**WHAT TO DO:** List each line of the data that holds the string "black", please.
────────────────
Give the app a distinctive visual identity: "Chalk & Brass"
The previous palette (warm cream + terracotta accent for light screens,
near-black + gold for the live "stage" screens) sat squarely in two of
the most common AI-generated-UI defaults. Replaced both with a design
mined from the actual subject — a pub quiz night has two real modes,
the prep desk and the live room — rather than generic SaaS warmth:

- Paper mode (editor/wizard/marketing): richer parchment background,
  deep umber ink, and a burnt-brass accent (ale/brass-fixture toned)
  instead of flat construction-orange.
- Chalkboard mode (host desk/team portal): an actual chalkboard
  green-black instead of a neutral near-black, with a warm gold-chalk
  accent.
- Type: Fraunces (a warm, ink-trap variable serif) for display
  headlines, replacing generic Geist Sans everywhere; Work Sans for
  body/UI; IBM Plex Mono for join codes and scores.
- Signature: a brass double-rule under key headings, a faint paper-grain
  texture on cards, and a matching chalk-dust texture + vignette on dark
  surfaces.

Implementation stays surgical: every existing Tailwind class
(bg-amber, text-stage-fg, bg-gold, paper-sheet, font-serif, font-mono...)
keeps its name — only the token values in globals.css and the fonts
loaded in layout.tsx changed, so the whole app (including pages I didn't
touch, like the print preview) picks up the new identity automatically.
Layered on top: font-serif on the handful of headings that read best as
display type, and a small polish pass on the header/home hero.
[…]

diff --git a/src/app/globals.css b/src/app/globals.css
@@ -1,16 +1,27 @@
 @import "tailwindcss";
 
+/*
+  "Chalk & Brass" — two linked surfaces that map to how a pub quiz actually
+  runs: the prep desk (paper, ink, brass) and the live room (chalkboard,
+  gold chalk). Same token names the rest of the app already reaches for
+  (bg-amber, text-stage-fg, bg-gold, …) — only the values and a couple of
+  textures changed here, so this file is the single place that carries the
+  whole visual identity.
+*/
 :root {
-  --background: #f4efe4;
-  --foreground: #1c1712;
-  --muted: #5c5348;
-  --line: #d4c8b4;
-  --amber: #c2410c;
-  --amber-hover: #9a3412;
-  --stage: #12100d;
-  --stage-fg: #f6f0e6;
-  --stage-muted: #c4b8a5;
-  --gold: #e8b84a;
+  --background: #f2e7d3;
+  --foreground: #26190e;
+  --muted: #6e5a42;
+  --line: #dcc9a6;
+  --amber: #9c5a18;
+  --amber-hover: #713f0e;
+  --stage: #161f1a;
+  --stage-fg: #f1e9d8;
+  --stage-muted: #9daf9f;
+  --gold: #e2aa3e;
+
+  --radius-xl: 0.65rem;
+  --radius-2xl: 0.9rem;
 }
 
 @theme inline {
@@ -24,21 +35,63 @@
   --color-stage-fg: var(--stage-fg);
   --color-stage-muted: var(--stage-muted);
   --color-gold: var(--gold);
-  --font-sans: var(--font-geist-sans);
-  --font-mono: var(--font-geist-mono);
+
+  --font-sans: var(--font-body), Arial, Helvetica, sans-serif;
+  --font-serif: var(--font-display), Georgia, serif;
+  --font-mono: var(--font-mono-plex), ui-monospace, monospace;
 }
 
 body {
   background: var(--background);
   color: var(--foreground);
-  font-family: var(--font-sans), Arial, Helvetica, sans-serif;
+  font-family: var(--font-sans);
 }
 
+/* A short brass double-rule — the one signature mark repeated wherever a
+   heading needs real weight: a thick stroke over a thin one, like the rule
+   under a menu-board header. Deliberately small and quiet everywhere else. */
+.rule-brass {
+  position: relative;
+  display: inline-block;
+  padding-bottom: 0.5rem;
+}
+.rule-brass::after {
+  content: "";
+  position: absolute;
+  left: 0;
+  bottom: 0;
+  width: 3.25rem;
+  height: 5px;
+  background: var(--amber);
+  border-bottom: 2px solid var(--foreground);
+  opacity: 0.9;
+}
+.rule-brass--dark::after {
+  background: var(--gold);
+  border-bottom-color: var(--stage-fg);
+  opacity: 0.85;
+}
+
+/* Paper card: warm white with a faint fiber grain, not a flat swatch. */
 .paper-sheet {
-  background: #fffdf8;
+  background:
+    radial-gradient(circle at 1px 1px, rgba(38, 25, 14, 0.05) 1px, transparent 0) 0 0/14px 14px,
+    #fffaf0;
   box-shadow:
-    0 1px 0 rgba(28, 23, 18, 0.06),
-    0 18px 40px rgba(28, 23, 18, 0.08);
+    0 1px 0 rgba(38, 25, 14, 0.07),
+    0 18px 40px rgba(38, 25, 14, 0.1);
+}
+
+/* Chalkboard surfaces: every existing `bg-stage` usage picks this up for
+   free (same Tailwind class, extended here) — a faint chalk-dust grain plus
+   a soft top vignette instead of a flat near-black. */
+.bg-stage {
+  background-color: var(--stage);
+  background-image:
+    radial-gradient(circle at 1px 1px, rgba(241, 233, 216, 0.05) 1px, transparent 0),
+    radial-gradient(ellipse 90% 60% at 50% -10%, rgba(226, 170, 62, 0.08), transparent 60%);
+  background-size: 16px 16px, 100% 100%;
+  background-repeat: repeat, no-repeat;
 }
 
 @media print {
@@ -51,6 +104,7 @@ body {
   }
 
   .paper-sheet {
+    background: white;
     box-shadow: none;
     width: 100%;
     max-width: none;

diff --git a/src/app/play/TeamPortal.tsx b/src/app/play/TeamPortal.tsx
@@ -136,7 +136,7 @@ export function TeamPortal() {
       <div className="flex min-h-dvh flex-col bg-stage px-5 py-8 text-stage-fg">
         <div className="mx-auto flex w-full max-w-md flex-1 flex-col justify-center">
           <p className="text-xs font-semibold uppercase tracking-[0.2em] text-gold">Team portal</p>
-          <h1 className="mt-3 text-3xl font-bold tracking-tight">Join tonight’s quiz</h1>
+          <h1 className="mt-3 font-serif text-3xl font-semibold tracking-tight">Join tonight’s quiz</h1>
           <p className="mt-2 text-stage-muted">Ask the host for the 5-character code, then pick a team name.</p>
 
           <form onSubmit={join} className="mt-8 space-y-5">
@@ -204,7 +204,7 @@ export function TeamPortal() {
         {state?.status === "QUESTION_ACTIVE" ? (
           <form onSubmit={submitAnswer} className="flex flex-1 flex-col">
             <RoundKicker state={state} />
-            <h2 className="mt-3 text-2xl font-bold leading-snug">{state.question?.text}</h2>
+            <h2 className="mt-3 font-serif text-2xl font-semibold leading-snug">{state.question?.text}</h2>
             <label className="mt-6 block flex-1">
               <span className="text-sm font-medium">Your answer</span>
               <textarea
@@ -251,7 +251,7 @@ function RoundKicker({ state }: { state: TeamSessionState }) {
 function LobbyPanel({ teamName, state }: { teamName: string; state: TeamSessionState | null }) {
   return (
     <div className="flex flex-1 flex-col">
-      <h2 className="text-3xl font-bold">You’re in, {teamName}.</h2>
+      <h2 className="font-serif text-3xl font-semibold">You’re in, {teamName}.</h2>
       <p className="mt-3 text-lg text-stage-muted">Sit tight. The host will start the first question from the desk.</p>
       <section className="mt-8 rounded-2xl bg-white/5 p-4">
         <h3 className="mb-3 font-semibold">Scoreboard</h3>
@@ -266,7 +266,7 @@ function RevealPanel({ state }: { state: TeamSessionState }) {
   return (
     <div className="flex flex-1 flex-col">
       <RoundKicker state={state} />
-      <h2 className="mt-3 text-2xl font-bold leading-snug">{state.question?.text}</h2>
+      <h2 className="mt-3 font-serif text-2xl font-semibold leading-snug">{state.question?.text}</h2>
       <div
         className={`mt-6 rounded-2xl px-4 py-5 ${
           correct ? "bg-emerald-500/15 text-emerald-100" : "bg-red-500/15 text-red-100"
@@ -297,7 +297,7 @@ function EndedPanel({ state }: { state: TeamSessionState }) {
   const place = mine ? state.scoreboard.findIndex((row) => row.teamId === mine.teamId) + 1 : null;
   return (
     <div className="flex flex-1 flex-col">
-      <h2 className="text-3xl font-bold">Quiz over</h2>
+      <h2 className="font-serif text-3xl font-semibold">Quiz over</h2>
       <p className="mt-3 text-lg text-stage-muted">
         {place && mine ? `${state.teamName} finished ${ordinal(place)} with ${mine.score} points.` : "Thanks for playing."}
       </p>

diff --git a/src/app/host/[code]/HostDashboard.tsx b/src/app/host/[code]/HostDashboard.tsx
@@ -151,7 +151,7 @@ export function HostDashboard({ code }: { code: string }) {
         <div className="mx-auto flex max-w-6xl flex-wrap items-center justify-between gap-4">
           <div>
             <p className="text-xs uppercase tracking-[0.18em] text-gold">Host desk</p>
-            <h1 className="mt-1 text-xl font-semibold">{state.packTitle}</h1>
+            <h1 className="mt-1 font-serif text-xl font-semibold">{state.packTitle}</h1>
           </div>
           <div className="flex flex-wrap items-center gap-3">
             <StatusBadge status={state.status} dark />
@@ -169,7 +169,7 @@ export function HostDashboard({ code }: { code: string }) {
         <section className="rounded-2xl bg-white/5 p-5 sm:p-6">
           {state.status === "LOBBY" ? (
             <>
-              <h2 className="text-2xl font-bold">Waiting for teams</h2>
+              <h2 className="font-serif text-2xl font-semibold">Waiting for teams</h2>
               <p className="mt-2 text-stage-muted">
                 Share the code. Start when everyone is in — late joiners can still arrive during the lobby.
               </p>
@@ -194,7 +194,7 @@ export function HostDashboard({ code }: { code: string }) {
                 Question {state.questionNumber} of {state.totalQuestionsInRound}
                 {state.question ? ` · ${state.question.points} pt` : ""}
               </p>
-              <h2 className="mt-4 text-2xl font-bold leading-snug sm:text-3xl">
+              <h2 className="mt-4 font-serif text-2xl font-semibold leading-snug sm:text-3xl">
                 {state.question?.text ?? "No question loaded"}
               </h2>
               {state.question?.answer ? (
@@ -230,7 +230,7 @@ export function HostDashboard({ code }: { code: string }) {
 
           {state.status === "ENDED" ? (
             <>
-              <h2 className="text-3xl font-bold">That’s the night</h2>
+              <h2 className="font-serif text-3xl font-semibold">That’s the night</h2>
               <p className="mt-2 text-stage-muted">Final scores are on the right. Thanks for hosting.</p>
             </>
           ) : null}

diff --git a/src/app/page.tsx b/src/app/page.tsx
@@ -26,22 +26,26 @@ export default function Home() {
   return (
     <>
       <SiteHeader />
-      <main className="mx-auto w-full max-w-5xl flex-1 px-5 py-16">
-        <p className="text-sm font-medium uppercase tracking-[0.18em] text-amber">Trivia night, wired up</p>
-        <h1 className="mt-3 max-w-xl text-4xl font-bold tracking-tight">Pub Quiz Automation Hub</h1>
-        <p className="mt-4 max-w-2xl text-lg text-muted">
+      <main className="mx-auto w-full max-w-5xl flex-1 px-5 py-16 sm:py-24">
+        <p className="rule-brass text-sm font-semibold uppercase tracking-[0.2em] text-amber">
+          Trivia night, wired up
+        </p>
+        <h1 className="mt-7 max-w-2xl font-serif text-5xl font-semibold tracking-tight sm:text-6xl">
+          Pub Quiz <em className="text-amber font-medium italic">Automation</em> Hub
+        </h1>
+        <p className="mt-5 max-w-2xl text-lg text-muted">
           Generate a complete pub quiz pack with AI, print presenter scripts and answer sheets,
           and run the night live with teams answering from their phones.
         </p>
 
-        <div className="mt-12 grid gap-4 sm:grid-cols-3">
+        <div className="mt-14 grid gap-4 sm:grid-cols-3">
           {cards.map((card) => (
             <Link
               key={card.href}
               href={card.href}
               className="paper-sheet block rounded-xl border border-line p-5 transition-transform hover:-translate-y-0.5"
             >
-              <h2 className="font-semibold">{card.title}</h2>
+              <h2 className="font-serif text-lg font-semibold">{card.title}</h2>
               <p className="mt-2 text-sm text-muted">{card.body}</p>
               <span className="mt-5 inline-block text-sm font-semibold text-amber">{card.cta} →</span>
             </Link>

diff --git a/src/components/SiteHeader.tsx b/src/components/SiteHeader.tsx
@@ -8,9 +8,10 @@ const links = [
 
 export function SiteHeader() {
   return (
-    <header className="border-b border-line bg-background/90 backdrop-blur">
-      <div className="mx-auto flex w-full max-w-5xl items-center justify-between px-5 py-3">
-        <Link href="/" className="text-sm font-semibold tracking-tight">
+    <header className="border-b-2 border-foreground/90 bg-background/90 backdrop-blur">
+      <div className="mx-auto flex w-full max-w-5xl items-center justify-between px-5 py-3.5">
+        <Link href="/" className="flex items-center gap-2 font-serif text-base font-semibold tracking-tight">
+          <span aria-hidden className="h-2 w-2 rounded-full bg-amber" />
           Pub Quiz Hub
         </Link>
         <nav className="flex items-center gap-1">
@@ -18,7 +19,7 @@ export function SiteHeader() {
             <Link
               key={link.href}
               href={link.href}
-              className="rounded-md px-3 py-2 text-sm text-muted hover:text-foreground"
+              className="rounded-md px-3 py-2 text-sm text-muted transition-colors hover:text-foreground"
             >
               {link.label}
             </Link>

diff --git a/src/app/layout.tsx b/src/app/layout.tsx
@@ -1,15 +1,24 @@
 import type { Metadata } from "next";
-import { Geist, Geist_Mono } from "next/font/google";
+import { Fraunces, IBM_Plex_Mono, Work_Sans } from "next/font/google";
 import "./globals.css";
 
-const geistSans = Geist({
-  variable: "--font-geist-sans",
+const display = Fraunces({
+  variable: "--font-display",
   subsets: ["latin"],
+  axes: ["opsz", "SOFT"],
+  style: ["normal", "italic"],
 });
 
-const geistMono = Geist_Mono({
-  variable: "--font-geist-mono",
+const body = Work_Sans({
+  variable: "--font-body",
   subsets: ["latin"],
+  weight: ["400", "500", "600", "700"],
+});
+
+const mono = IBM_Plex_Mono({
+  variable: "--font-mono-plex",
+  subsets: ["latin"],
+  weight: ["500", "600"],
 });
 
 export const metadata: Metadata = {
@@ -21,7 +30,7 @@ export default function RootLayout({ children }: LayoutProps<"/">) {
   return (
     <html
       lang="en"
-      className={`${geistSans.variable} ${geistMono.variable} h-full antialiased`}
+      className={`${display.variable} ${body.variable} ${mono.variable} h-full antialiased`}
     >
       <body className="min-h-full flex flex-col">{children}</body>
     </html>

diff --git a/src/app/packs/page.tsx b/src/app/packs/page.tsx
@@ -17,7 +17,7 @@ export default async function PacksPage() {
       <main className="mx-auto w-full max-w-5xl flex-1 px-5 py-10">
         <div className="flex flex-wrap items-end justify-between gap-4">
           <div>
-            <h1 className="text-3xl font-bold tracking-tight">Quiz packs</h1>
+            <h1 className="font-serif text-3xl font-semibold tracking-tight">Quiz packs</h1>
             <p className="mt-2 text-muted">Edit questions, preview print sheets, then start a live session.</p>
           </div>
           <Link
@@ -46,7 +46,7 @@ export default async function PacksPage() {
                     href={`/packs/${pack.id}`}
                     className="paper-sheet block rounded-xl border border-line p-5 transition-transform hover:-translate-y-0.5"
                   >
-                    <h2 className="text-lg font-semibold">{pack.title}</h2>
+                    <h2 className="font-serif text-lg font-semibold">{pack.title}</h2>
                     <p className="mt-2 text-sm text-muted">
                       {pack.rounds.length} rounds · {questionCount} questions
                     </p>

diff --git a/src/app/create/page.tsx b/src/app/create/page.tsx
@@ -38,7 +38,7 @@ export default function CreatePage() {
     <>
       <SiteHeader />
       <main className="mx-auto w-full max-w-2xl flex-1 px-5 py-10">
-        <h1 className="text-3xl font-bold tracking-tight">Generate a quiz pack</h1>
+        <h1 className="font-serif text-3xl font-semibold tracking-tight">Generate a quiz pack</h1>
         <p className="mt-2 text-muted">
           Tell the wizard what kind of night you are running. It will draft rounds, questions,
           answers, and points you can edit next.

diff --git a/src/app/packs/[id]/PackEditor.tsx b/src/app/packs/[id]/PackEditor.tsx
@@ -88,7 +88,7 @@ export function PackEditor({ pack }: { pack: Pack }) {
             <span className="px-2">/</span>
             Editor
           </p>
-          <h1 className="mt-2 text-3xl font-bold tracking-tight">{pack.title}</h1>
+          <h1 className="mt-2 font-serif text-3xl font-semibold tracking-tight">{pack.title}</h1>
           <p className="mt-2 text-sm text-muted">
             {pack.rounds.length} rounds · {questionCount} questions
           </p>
────────────────
**TASK OUTPUT:**
near-black + gold for the live "stage" screens) sat squarely in two of
  green-black instead of a neutral near-black, with a warm gold-chalk
+   a soft top vignette instead of a flat near-black. */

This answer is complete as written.